(Web interface edit records)
════

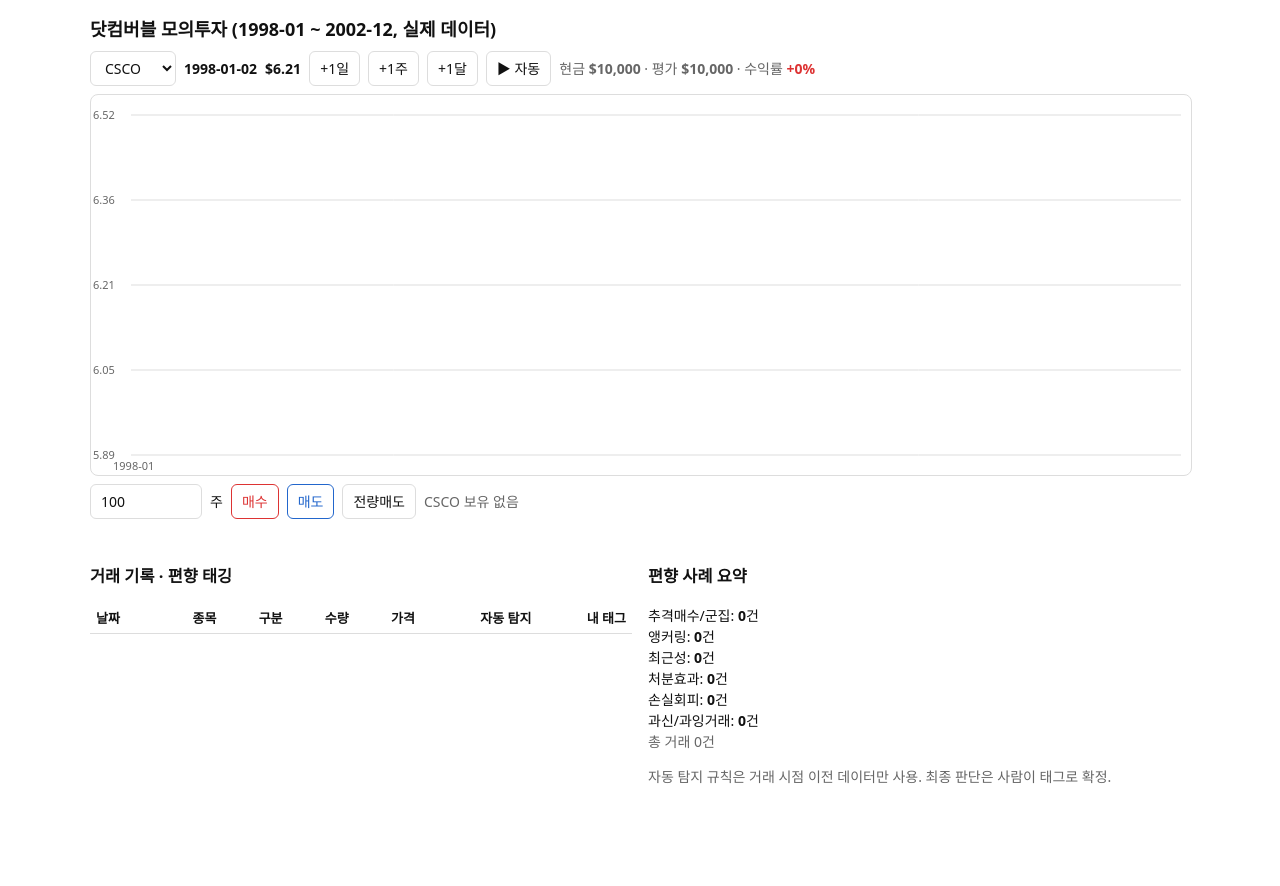
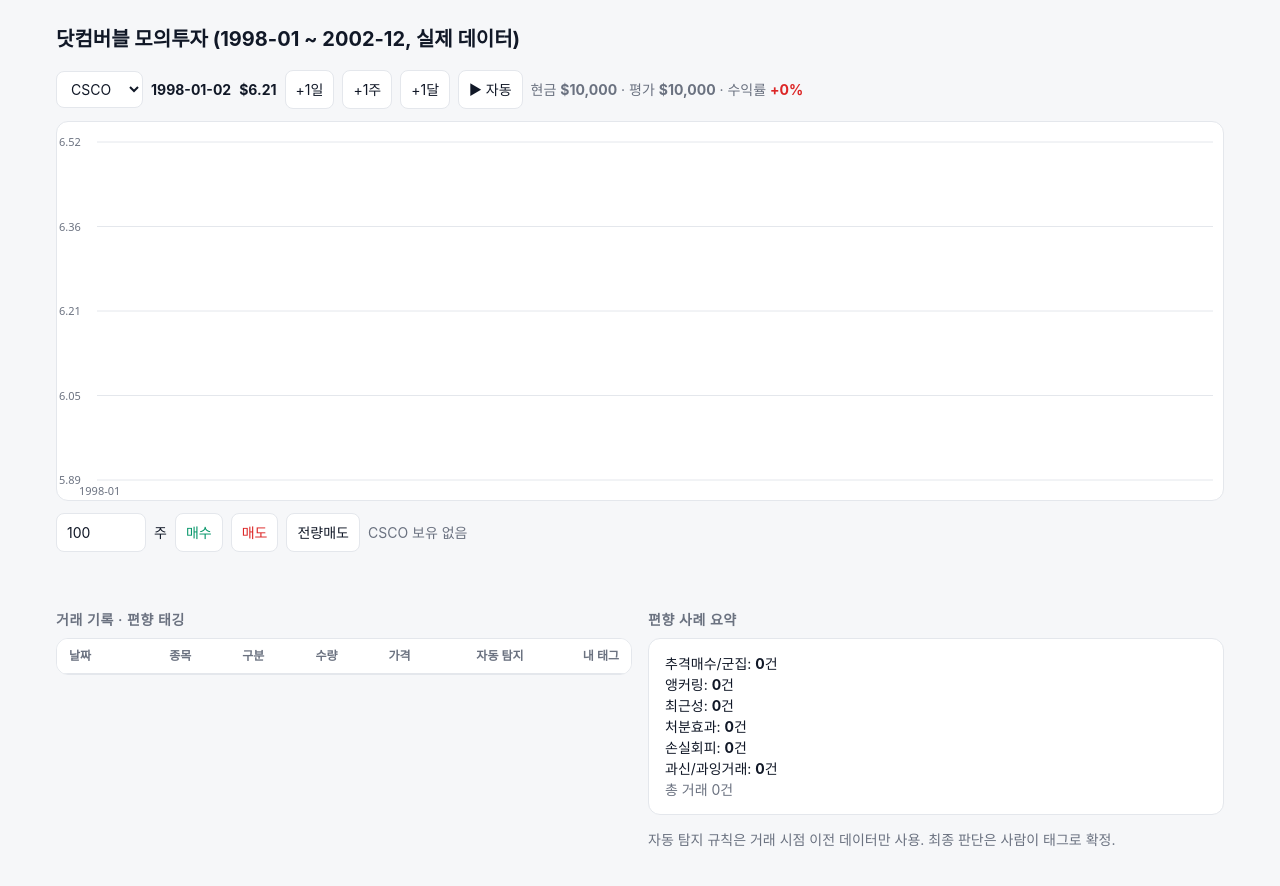
Before and after one commit to jinnarajin/2026-C6-A8-miracleOfHanRiver, a plain HTML site: page sim/index.html in a window 1280 px wide. Before the commit the page ends 817 px from the top, so only its background shows below. Drawn offline with Linux system fonts and the light colour scheme.

Commit message:
모의투자 페이지에 대시보드 디자인 가이드 적용
Co-Authored-By: Claude Fable 5.1 <noreply@anthropic.com>

```diff
--- a/sim/index.html
+++ b/sim/index.html
@@ -2,24 +2,27 @@
 <html lang="ko">
 <head>
 <meta charset="utf-8">
+<meta name="color-scheme" content="light">
 <title>닷컴버블 모의투자</title>
 <meta name="viewport" content="width=device-width,initial-scale=1">
 <style>
-:root{--bg:#fff;--fg:#111;--mut:#666;--line:#ddd;--up:#d33;--dn:#26c;--acc:#0a7}
-@media(prefers-color-scheme:dark){:root{--bg:#141414;--fg:#eee;--mut:#999;--line:#333}}
-body{margin:0;padding:16px;background:var(--bg);color:var(--fg);font:14px/1.5 system-ui,sans-serif;max-width:1100px;margin:auto}
-h1{font-size:18px;margin:0 0 8px}
-.row{display:flex;gap:8px;flex-wrap:wrap;align-items:center;margin:8px 0}
-button,select,input{font:inherit;padding:6px 10px;border:1px solid var(--line);border-radius:6px;background:var(--bg);color:var(--fg)}
-button{cursor:pointer}button.buy{border-color:var(--up);color:var(--up)}button.sell{border-color:var(--dn);color:var(--dn)}
-canvas{width:100%;height:380px;display:block;border:1px solid var(--line);border-radius:8px;touch-action:none}
-table{border-collapse:collapse;width:100%;font-size:13px}td,th{border-bottom:1px solid var(--line);padding:4px 6px;text-align:right}th:first-child,td:first-child{text-align:left}
+:root{--bg:#f6f7f9;--card:#fff;--line:#e4e7ec;--text:#111827;--muted:#6b7280;--accent:#2563eb;--ok:#059669;--bad:#dc2626;--fg:var(--text);--mut:var(--muted);--up:var(--bad);--dn:var(--accent);--acc:var(--muted)}
+*{box-sizing:border-box}body{margin:0;background:var(--bg);color:var(--text);font:14px/1.5 -apple-system,BlinkMacSystemFont,"Apple SD Gothic Neo",system-ui,sans-serif}
+main{max-width:1200px;margin:0 auto;padding:24px 16px}
+h1{font-size:20px;margin:0 0 16px}h3{font-size:14px;color:var(--muted);font-weight:600;margin:24px 0 8px;text-transform:uppercase;letter-spacing:.04em}
+.row{display:flex;gap:8px;flex-wrap:wrap;align-items:center;margin:12px 0}
+button,select,input{font:inherit;padding:8px 10px;border:1px solid var(--line);border-radius:8px;background:var(--card);color:var(--text)}
+button{cursor:pointer}button.buy{color:var(--ok)}button.sell{color:var(--bad)}
+canvas{width:100%;height:380px;display:block;background:var(--card);border:1px solid var(--line);border-radius:12px;touch-action:none}
+.card{background:var(--card);border:1px solid var(--line);border-radius:12px;overflow:auto}
+table{border-collapse:collapse;width:100%}td,th{border-bottom:1px solid var(--line);padding:8px 12px;text-align:right;white-space:nowrap}th{font-size:12px;font-weight:600;color:var(--muted);position:sticky;top:0;background:var(--card)}th:first-child,td:first-child{text-align:left}
 .grid{display:grid;grid-template-columns:1fr 1fr;gap:16px}@media(max-width:700px){.grid{grid-template-columns:1fr}}
-.tag{display:inline-block;padding:1px 6px;border-radius:10px;background:var(--acc);color:#fff;font-size:11px;margin:1px}
-.mut{color:var(--mut)}#hint{min-height:1.5em}
+.tag{display:inline-block;padding:2px 8px;border-radius:999px;background:var(--bg);border:1px solid var(--line);font-size:12px;margin:1px}
+.mut{color:var(--muted)}#hint{min-height:1.5em}#sum{background:var(--card);border:1px solid var(--line);border-radius:12px;padding:14px 16px}
 </style>
 </head>
 <body>
+<main>
 <h1>닷컴버블 모의투자 (1998-01 ~ 2002-12, 실제 데이터)</h1>
 <div class="row">
   <select id="sym"></select>
@@ -37,10 +40,11 @@ table{border-collapse:collapse;width:100%;font-size:13px}td,th{border-bottom:1px
 </div>
 <div id="hint" class="mut"></div>
 <div class="grid">
-  <div><h3>거래 기록 · 편향 태깅</h3><table id="log"><thead><tr><th>날짜</th><th>종목</th><th>구분</th><th>수량</th><th>가격</th><th>자동 탐지</th><th>내 태그</th></tr></thead><tbody></tbody></table></div>
+  <div><h3>거래 기록 · 편향 태깅</h3><div class="card"><table id="log"><thead><tr><th>날짜</th><th>종목</th><th>구분</th><th>수량</th><th>가격</th><th>자동 탐지</th><th>내 태그</th></tr></thead><tbody></tbody></table></div></div>
   <div><h3>편향 사례 요약</h3><div id="sum"></div>
   <p class="mut">자동 탐지 규칙은 거래 시점 이전 데이터만 사용. 최종 판단은 사람이 태그로 확정.</p></div>
 </div>
+</main>
 <script src="data.js"></script>
 <script>
 // ── 편향 목록 (팀 정의에 맞게 수정) ──
@@ -99,9 +103,9 @@ function draw(){
   d.forEach((x,i)=>{if(x[0].endsWith('-01-02')||x[0].endsWith('-07-01'))g.fillText(x[0].slice(0,7),X(i)-18,H-5)});
   g.strokeStyle=getComputedStyle(document.body).getPropertyValue('--fg'); g.lineWidth=1.5; g.beginPath();
   d.forEach((x,i)=>i?g.lineTo(X(i),Y(x[1])):g.moveTo(X(i),Y(x[1]))); g.stroke();
-  log.filter(t=>t.sym===sym).forEach(t=>{g.fillStyle=t.side>0?'var(--up)':'var(--dn)';g.fillStyle=t.side>0?'#d33':'#26c';g.beginPath();
+  log.filter(t=>t.sym===sym).forEach(t=>{g.fillStyle=t.side>0?'var(--up)':'var(--dn)';g.fillStyle=t.side>0?'#059669':'#dc2626';g.beginPath();
     const x=X(t.day),y=Y(t.p); t.side>0?(g.moveTo(x,y+12),g.lineTo(x-6,y+22),g.lineTo(x+6,y+22)):(g.moveTo(x,y-12),g.lineTo(x-6,y-22),g.lineTo(x+6,y-22)); g.fill();
-    if(t.tags.length){g.fillStyle='#0a7';g.fillText(t.tags.map(k=>BIASES[k]).join(','),x-20,t.side>0?y+34:y-26)}});
+    if(t.tags.length){g.fillStyle='#2563eb';g.fillText(t.tags.map(k=>BIASES[k]).join(','),x-20,t.side>0?y+34:y-26)}});
 }
 function renderLog(){
   const opts=`<option value="">-</option>`+Object.entries(BIASES).map(([k,v])=>`<option value="${k}">${v}</option>`).join('');
```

════

→ **What the exercise asks**
A single number is the whole answer: how many lines of the records contain the word "class".

→ **Task result**
5